- **WORK TASK**
Show, from the records below, all lines that contain the word "output".

- **Records excerpted from a collection**
####

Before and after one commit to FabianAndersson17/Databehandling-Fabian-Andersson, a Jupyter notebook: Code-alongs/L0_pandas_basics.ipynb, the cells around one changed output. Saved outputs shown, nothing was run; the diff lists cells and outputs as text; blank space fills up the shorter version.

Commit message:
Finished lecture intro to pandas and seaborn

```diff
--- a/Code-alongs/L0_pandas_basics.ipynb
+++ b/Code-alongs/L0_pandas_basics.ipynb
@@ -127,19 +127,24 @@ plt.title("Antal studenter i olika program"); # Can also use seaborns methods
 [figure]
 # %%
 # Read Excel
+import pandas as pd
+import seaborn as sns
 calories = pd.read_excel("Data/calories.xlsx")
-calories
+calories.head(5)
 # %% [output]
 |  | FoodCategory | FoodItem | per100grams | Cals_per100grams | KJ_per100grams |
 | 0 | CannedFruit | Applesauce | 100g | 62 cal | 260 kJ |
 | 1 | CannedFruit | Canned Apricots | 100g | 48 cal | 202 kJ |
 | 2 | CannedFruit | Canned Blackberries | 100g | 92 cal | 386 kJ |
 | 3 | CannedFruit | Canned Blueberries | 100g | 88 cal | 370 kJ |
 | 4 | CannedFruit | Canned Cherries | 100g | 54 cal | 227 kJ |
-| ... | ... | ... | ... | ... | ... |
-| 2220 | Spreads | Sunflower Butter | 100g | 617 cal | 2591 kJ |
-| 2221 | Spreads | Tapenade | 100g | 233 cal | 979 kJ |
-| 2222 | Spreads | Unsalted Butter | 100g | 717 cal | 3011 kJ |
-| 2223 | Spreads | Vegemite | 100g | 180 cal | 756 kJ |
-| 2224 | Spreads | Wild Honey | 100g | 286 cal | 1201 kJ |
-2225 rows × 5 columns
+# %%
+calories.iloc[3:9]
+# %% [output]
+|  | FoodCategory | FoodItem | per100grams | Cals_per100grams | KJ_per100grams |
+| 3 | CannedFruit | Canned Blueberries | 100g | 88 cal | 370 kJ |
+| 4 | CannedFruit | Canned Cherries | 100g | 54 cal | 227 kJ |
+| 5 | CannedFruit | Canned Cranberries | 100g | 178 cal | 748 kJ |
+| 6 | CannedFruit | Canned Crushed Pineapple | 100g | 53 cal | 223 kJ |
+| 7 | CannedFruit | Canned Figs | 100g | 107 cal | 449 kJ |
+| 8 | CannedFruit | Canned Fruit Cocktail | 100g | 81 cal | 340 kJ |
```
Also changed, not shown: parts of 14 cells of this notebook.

####

- **EXERCISE ANSWER**
Before and after one commit to FabianAndersson17/Databehandling-Fabian-Andersson, a Jupyter notebook: Code-alongs/L0_pandas_basics.ipynb, the cells around one changed output. Saved outputs shown, nothing was run; the diff lists cells and outputs as text; blank space fills up the shorter version.
 # %% [output]
+# %% [output]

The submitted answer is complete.